- EXERCISE REQUIREMENTS -
If a line in the entries below includes "true", pick it out and copy it.
----------
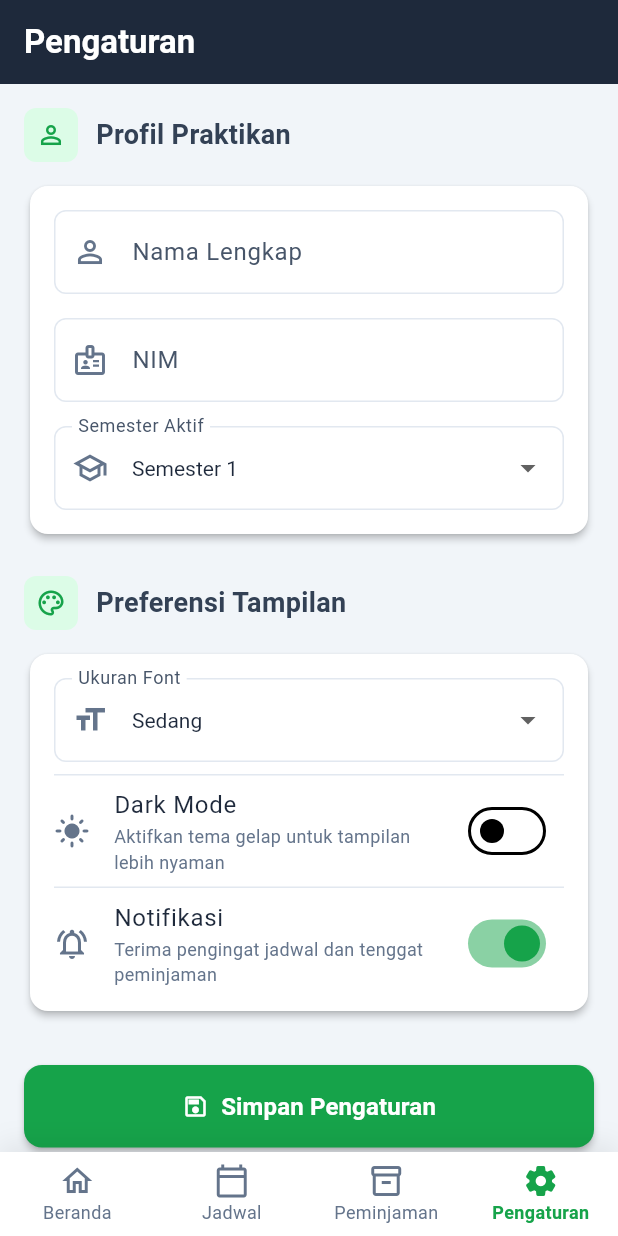
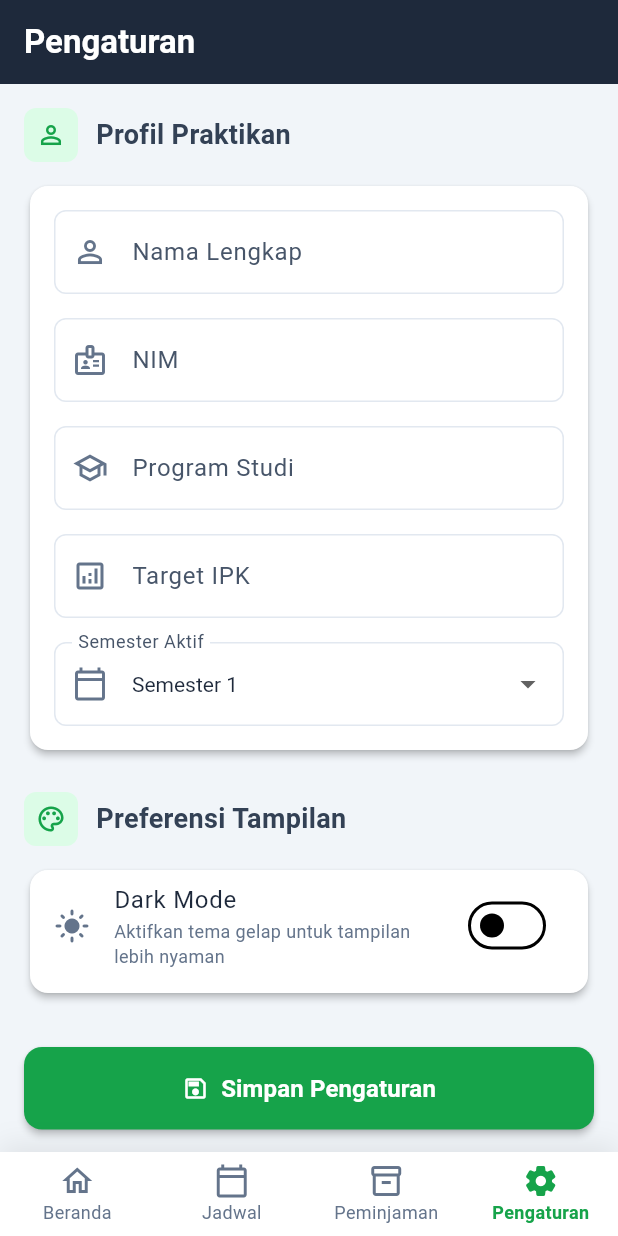
Before and after one commit to Taqizdihar/lablog, a Flutter app: the screen it shows after launch, item 4 of the bottom bar chosen, on a phone screen of 412 x 824 dp. Run offline on Flutter 3.47's test engine with Material 3 defaults, Android fonts, the light colour scheme and no system bars; our stand-ins replace flutter_slidable, shared_preferences, sqflite; accounts and stored records are empty.

Commit message:
New Fix 4

```diff
--- a/lib/main.dart
+++ b/lib/main.dart
@@ -4,10 +4,12 @@ import 'package:tubes_ppbl/utils/app_colors.dart';
 import 'package:tubes_ppbl/sqlite/koneksi.dart';
 import 'package:tubes_ppbl/screens/main_navigation.dart';
 
+final ValueNotifier<ThemeMode> themeNotifier = ValueNotifier(ThemeMode.light);
+
 void main() async {
   WidgetsFlutterBinding.ensureInitialized();
 
-  // Global error boundary — displays the error on screen instead of blank white
+
   ErrorWidget.builder = (FlutterErrorDetails details) {
     return MaterialApp(
       debugShowCheckedModeBanner: false,
@@ -43,14 +45,14 @@ void main() async {
     );
   };
 
-  // Initialize SQLite database early
+
   try {
     await DatabaseHelper().database;
   } catch (e) {
     debugPrint('Database init error: $e');
   }
 
-  // Read dark mode preference
+
   bool isDarkMode = false;
   try {
     final prefs = await SharedPreferences.getInstance();
@@ -59,27 +61,14 @@ void main() async {
     debugPrint('SharedPreferences error: $e');
   }
 
-  runApp(LabLogApp(isDarkMode: isDarkMode));
+  themeNotifier.value = isDarkMode ? ThemeMode.dark : ThemeMode.light;
+
+  runApp(const LabLogApp());
 }
 
-class LabLogApp extends StatefulWidget {
-  final bool isDarkMode;
-  const LabLogApp({super.key, required this.isDarkMode});
+class LabLogApp extends StatelessWidget {
+  const LabLogApp({super.key});
 
-  @override
-  State<LabLogApp> createState() => _LabLogAppState();
-}
-
-class _LabLogAppState extends State<LabLogApp> {
-  late bool _isDarkMode;
-
-  @override
-  void initState() {
-    super.initState();
-    _isDarkMode = widget.isDarkMode;
-  }
-
-  // Light theme using AppColors
   ThemeData get _lightTheme => ThemeData(
     brightness: Brightness.light,
     scaffoldBackgroundColor: AppColors.bgPage,
@@ -120,7 +109,7 @@ class _LabLogAppState extends State<LabLogApp> {
     dividerColor: AppColors.border,
   );
 
-  // Dark theme using AppColors as base
+
   ThemeData get _darkTheme => ThemeData(
     brightness: Brightness.dark,
     scaffoldBackgroundColor: const Color(0xFF0F172A),
@@ -155,13 +144,18 @@ class _LabLogAppState extends State<LabLogApp> {
 
   @override
   Widget build(BuildContext context) {
+    return ValueListenableBuilder<ThemeMode>(
+      valueListenable: themeNotifier,
+      builder: (_, ThemeMode currentMode, __) {
         return MaterialApp(
           title: 'LabLog',
           debugShowCheckedModeBanner: false,
           theme: _lightTheme,
           darkTheme: _darkTheme,
-      themeMode: _isDarkMode ? ThemeMode.dark : ThemeMode.light,
+          themeMode: currentMode,
           home: const MainNavigation(),
+        );
+      },
     );
   }
 }
--- a/lib/screens/eksperimen_form_screen.dart
+++ b/lib/screens/eksperimen_form_screen.dart
@@ -200,7 +200,7 @@ class _EksperimenFormScreenState extends State<EksperimenFormScreen> {
                 style: TextStyle(fontSize: 18, fontWeight: FontWeight.bold, color: AppColors.slate700)),
               const SizedBox(height: 12),
 
-              // Status jurnal selector
+
               DropdownButtonFormField<String>(
                 isExpanded: true,
                 value: _statusJurnal,
--- a/lib/screens/home_screen.dart
+++ b/lib/screens/home_screen.dart
@@ -25,7 +25,7 @@ class _HomeScreenState extends State<HomeScreen> {
     'mkRose': AppColors.mkRose,
   };
 
-  // Darker tints for text on label backgrounds
+
   final Map<String, Color> _warnaTextMap = {
     'mkBlue': const Color(0xFF1E40AF),
     'mkGreen': const Color(0xFF14532D),
@@ -223,7 +223,7 @@ class _HomeScreenState extends State<HomeScreen> {
                       ),
                       child: Row(
                         children: [
-                          // Color accent strip
+
                           Container(
                             width: 6,
                             height: 88,
--- a/lib/screens/mk_dashboard_screen.dart
+++ b/lib/screens/mk_dashboard_screen.dart
@@ -48,7 +48,7 @@ class _MkDashboardScreenState extends State<MkDashboardScreen> {
             child: Column(
               crossAxisAlignment: CrossAxisAlignment.stretch,
               children: [
-                // Header
+
                 Container(
                   padding: const EdgeInsets.all(20),
                   decoration: BoxDecoration(
@@ -89,7 +89,7 @@ class _MkDashboardScreenState extends State<MkDashboardScreen> {
 
                 const SizedBox(height: 24),
 
-                // Menu Grid
+
                 Expanded(
                   child: GridView.count(
                     crossAxisCount: 2,
--- a/lib/screens/mk_form_screen.dart
+++ b/lib/screens/mk_form_screen.dart
@@ -191,7 +191,7 @@ class _MkFormScreenState extends State<MkFormScreen> {
               ),
               const SizedBox(height: 12),
 
-              // Horizontal color picker
+
               Row(
                 mainAxisAlignment: MainAxisAlignment.spaceEvenly,
                 children: _warnaOptions.entries.map((entry) {
--- a/lib/screens/peminjaman_list_screen.dart
+++ b/lib/screens/peminjaman_list_screen.dart
@@ -155,7 +155,7 @@ class _PeminjamanListScreenState extends State<PeminjamanListScreen> {
                     padding: const EdgeInsets.all(16),
                     child: Row(
                       children: [
-                        // Icon
+
                         Container(
                           padding: const EdgeInsets.all(10),
                           decoration: BoxDecoration(
@@ -167,7 +167,7 @@ class _PeminjamanListScreenState extends State<PeminjamanListScreen> {
                               color: _statusText(item.status)),
                         ),
                         const SizedBox(width: 14),
-                        // Info
+
                         Expanded(
                           child: Column(
                             crossAxisAlignment:
@@ -195,7 +195,7 @@ class _PeminjamanListScreenState extends State<PeminjamanListScreen> {
                             ],
                           ),
                         ),
-                        // Status badge
+
                         Container(
                           padding: const EdgeInsets.symmetric(
                               horizontal: 10, vertical: 5),
--- a/lib/screens/settings_screen.dart
+++ b/lib/screens/settings_screen.dart
@@ -1,6 +1,7 @@
 import 'package:flutter/material.dart';
 import 'package:shared_preferences/shared_preferences.dart';
 import 'package:tubes_ppbl/utils/app_colors.dart';
+import 'package:tubes_ppbl/main.dart';
 
 class SettingsScreen extends StatefulWidget {
   const SettingsScreen({super.key});
@@ -13,11 +14,11 @@ class _SettingsScreenState extends State<SettingsScreen> {
   final _formKey = GlobalKey<FormState>();
   final _namaController = TextEditingController();
   final _nimController = TextEditingController();
+  final _programStudiController = TextEditingController();
+  final _targetIpkController = TextEditingController();
 
   String _selectedSemester = 'Semester 1';
-  String _ukuranFont = 'Sedang';
   bool _isDarkMode = false;
-  bool _notifikasiAktif = true;
 
   bool _isLoading = true;
 
@@ -32,8 +33,6 @@ class _SettingsScreenState extends State<SettingsScreen> {
     'Semester 8',
   ];
 
-  final List<String> _fontOptions = ['Kecil', 'Sedang', 'Besar'];
-
   @override
   void initState() {
     super.initState();
@@ -44,6 +43,8 @@ class _SettingsScreenState extends State<SettingsScreen> {
   void dispose() {
     _namaController.dispose();
     _nimController.dispose();
+    _programStudiController.dispose();
+    _targetIpkController.dispose();
     super.dispose();
   }
 
@@ -52,10 +53,10 @@ class _SettingsScreenState extends State<SettingsScreen> {
     setState(() {
       _namaController.text = prefs.getString('nama_praktikan') ?? '';
       _nimController.text = prefs.getString('nim_praktikan') ?? '';
+      _programStudiController.text = prefs.getString('program_studi') ?? '';
+      _targetIpkController.text = prefs.getString('target_ipk') ?? '';
       _selectedSemester = prefs.getString('semester_aktif') ?? 'Semester 1';
-      _ukuranFont = prefs.getString('ukuran_font') ?? 'Sedang';
       _isDarkMode = prefs.getBool('is_dark_mode') ?? false;
-      _notifikasiAktif = prefs.getBool('notifikasi_aktif') ?? true;
       _isLoading = false;
     });
   }
@@ -64,10 +65,10 @@ class _SettingsScreenState extends State<SettingsScreen> {
     final prefs = await SharedPreferences.getInstance();
     await prefs.setString('nama_praktikan', _namaController.text);
     await prefs.setString('nim_praktikan', _nimController.text);
+    await prefs.setString('program_studi', _programStudiController.text);
+    await prefs.setString('target_ipk', _targetIpkController.text);
     await prefs.setString('semester_aktif', _selectedSemester);
-    await prefs.setString('ukuran_font', _ukuranFont);
     await prefs.setBool('is_dark_mode', _isDarkMode);
-    await prefs.setBool('notifikasi_aktif', _notifikasiAktif);
 
     if (mounted) {
       ScaffoldMessenger.of(context).showSnackBar(
@@ -133,7 +134,7 @@ class _SettingsScreenState extends State<SettingsScreen> {
           child: Column(
             crossAxisAlignment: CrossAxisAlignment.stretch,
             children: [
-              // ── Section: Profil Praktikan ──────────────────────────
+
               _buildSectionHeader(Icons.person_outline, 'Profil Praktikan'),
               const SizedBox(height: 12),
 
@@ -163,11 +164,28 @@ class _SettingsScreenState extends State<SettingsScreen> {
                         keyboardType: TextInputType.number,
                       ),
                       const SizedBox(height: 16),
+                      TextFormField(
+                        controller: _programStudiController,
+                        decoration: _inputDecoration(
+                            'Program Studi', Icons.school_outlined),
+                        style:
+                            const TextStyle(color: AppColors.textPrimary),
+                      ),
+                      const SizedBox(height: 16),
+                      TextFormField(
+                        controller: _targetIpkController,
+                        decoration: _inputDecoration(
+                            'Target IPK', Icons.analytics_outlined),
+                        style:
+                            const TextStyle(color: AppColors.textPrimary),
+                        keyboardType: const TextInputType.numberWithOptions(decimal: true),
+                      ),
+                      const SizedBox(height: 16),
                       DropdownButtonFormField<String>(
                         isExpanded: true,
                         value: _selectedSemester,
                         decoration: _inputDecoration(
-                            'Semester Aktif', Icons.school_outlined),
+                            'Semester Aktif', Icons.calendar_today_outlined),
                         dropdownColor: AppColors.bgCard,
                         style:
                             const TextStyle(color: AppColors.textPrimary),
@@ -190,7 +208,7 @@ class _SettingsScreenState extends State<SettingsScreen> {
 
               const SizedBox(height: 24),
 
-              // ── Section: Preferensi Tampilan ──────────────────────
+
               _buildSectionHeader(Icons.palette_outlined, 'Preferensi Tampilan'),
               const SizedBox(height: 12),
 
@@ -201,38 +219,6 @@ class _SettingsScreenState extends State<SettingsScreen> {
                     borderRadius: BorderRadius.circular(12)),
                 child: Column(
                   children: [
-                    // Ukuran Font dropdown
-                    Padding(
-                      padding: const EdgeInsets.fromLTRB(16, 16, 16, 8),
-                      child: DropdownButtonFormField<String>(
-                        isExpanded: true,
-                        value: _ukuranFont,
-                        decoration: _inputDecoration(
-                            'Ukuran Font', Icons.format_size_outlined),
-                        dropdownColor: AppColors.bgCard,
-                        style:
-                            const TextStyle(color: AppColors.textPrimary),
-                        items: _fontOptions.map((size) {
-                          return DropdownMenuItem<String>(
-                            value: size,
-                            child: Text(size),
-                          );
-                        }).toList(),
-                        onChanged: (value) {
-                          setState(() {
-                            _ukuranFont = value ?? 'Sedang';
-                          });
-                        },
-                      ),
-                    ),
-
-                    const Divider(
-                        height: 1,
-                        indent: 16,
-                        endIndent: 16,
-                        color: AppColors.border),
-
-                    // Dark Mode switch
                     SwitchListTile(
                       title: const Text('Dark Mode',
                           style: TextStyle(color: AppColors.textPrimary)),
@@ -242,40 +228,15 @@ class _SettingsScreenState extends State<SettingsScreen> {
                             color: AppColors.textMuted, fontSize: 12),
                       ),
                       value: _isDarkMode,
-                      onChanged: (bool value) {
+                      onChanged: (bool value) async {
                         setState(() => _isDarkMode = value);
+                        final prefs = await SharedPreferences.getInstance();
+                        await prefs.setBool('is_dark_mode', value);
+                        themeNotifier.value = value ? ThemeMode.dark : ThemeMode.light;
                       },
                       activeColor: AppColors.sage,
                       secondary: Icon(
                         _isDarkMode ? Icons.dark_mode : Icons.light_mode,
-                        color: AppColors.textMuted,
-                      ),
-                    ),
-
-                    const Divider(
-                        height: 1,
-                        indent: 16,
-                        endIndent: 16,
-                        color: AppColors.border),
-
-                    // Notifikasi switch
-                    SwitchListTile(
-                      title: const Text('Notifikasi',
-                          style: TextStyle(color: AppColors.textPrimary)),
-                      subtitle: const Text(
-                        'Terima pengingat jadwal dan tenggat peminjaman',
-                        style: TextStyle(
-                            color: AppColors.textMuted, fontSize: 12),
-                      ),
-                      value: _notifikasiAktif,
-                      onChanged: (bool value) {
-                        setState(() => _notifikasiAktif = value);
-                      },
-                      activeColor: AppColors.sage,
-                      secondary: Icon(
-                        _notifikasiAktif
-                            ? Icons.notifications_active_outlined
-                            : Icons.notifications_off_outlined,
                         color: AppColors.textMuted,
                       ),
                     ),
@@ -286,7 +247,7 @@ class _SettingsScreenState extends State<SettingsScreen> {
 
               const SizedBox(height: 32),
 
-              // ── Simpan Button ─────────────────────────────────────
+
               ElevatedButton.icon(
                 style: ElevatedButton.styleFrom(
                   backgroundColor: AppColors.sage,
@@ -310,7 +271,7 @@ class _SettingsScreenState extends State<SettingsScreen> {
 
               const SizedBox(height: 24),
 
-              // ── App Info ──────────────────────────────────────────
+
               Center(
                 child: Column(
                   children: [
--- a/lib/screens/tim_list_screen.dart
+++ b/lib/screens/tim_list_screen.dart
@@ -143,7 +143,7 @@ class _TimListScreenState extends State<TimListScreen> {
                     padding: const EdgeInsets.all(16),
                     child: Row(
                       children: [
-                        // Avatar
+
                         Container(
                           width: 44,
                           height: 44,
@@ -163,7 +163,7 @@ class _TimListScreenState extends State<TimListScreen> {
                               size: 22),
                         ),
                         const SizedBox(width: 14),
-                        // Info
+
                         Expanded(
                           child: Column(
                             crossAxisAlignment: CrossAxisAlignment.start,
@@ -198,7 +198,7 @@ class _TimListScreenState extends State<TimListScreen> {
                             ],
                           ),
                         ),
-                        // Role badge
+
                         Container(
                           padding: const EdgeInsets.symmetric(
                               horizontal: 10, vertical: 5),
--- a/lib/utils/app_colors.dart
+++ b/lib/utils/app_colors.dart
@@ -1,28 +1,28 @@
 import 'package:flutter/material.dart';
 
 class AppColors {
-  // Primary
-  static const slate900 = Color(0xFF1E293B); // AppBar, teks utama, FAB
-  static const slate700 = Color(0xFF334155); // Heading, icon aktif
-  static const sage    = Color(0xFF16A34A); // Aksen utama, tombol
 
-  // Background
-  static const bgPage  = Color(0xFFF1F5F9); // Scaffold background
-  static const bgCard  = Color(0xFFFFFFFF); // Card, form
-  static const border  = Color(0xFFE2E8F0); // Border, divider
+  static const slate900 = Color(0xFF1E293B);
+  static const slate700 = Color(0xFF334155);
+  static const sage    = Color(0xFF16A34A);
 
-  // Teks
+
+  static const bgPage  = Color(0xFFF1F5F9);
+  static const bgCard  = Color(0xFFFFFFFF);
+  static const border  = Color(0xFFE2E8F0);
+
+
   static const textPrimary     = Color(0xFF1E293B);
   static const textSecondary   = Color(0xFF475569);
   static const textMuted       = Color(0xFF64748B);
   static const textPlaceholder = Color(0xFF94A3B8);
 
-  // Sage scale
-  static const sageBg     = Color(0xFFDCFCE7); // Badge background
-  static const sageBorder = Color(0xFFBBF7D0); // Badge border
-  static const sageText   = Color(0xFF14532D); // Teks di badge sage
 
-  // Status badge
+  static const sageBg     = Color(0xFFDCFCE7);
+  static const sageBorder = Color(0xFFBBF7D0);
+  static const sageText   = Color(0xFF14532D);
+
+
   static const selesaiBg   = Color(0xFFDCFCE7);
   static const selesaiText = Color(0xFF14532D);
   static const draftBg     = Color(0xFFFEF9C3);
@@ -32,7 +32,7 @@ class AppColors {
   static const revisiBg    = Color(0xFFFFE4E6);
   static const revisiText  = Color(0xFF881337);
 
-  // Label warna mata kuliah (5 pilihan)
+
   static const mkBlue   = Color(0xFFDBEAFE);
   static const mkGreen  = Color(0xFFDCFCE7);
   static const mkYellow = Color(0xFFFEF9C3);
```
Also changed, not shown: lib/screens/jadwal_form_screen.dart (+6 -6 lines), lib/screens/peminjaman_form_screen.dart (+4 -4 lines), lib/sqlite/koneksi.dart (+12 -12 lines), 1 other file. Lines whose indentation alone changed are shown as unchanged.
----------
- YOUR SOLUTION -
                 isExpanded: true,
-  bool _notifikasiAktif = true;
   bool _isLoading = true;
-      _notifikasiAktif = prefs.getBool('notifikasi_aktif') ?? true;
+                        keyboardType: const TextInputType.numberWithOptions(decimal: true),
                         isExpanded: true,
-                        isExpanded: true,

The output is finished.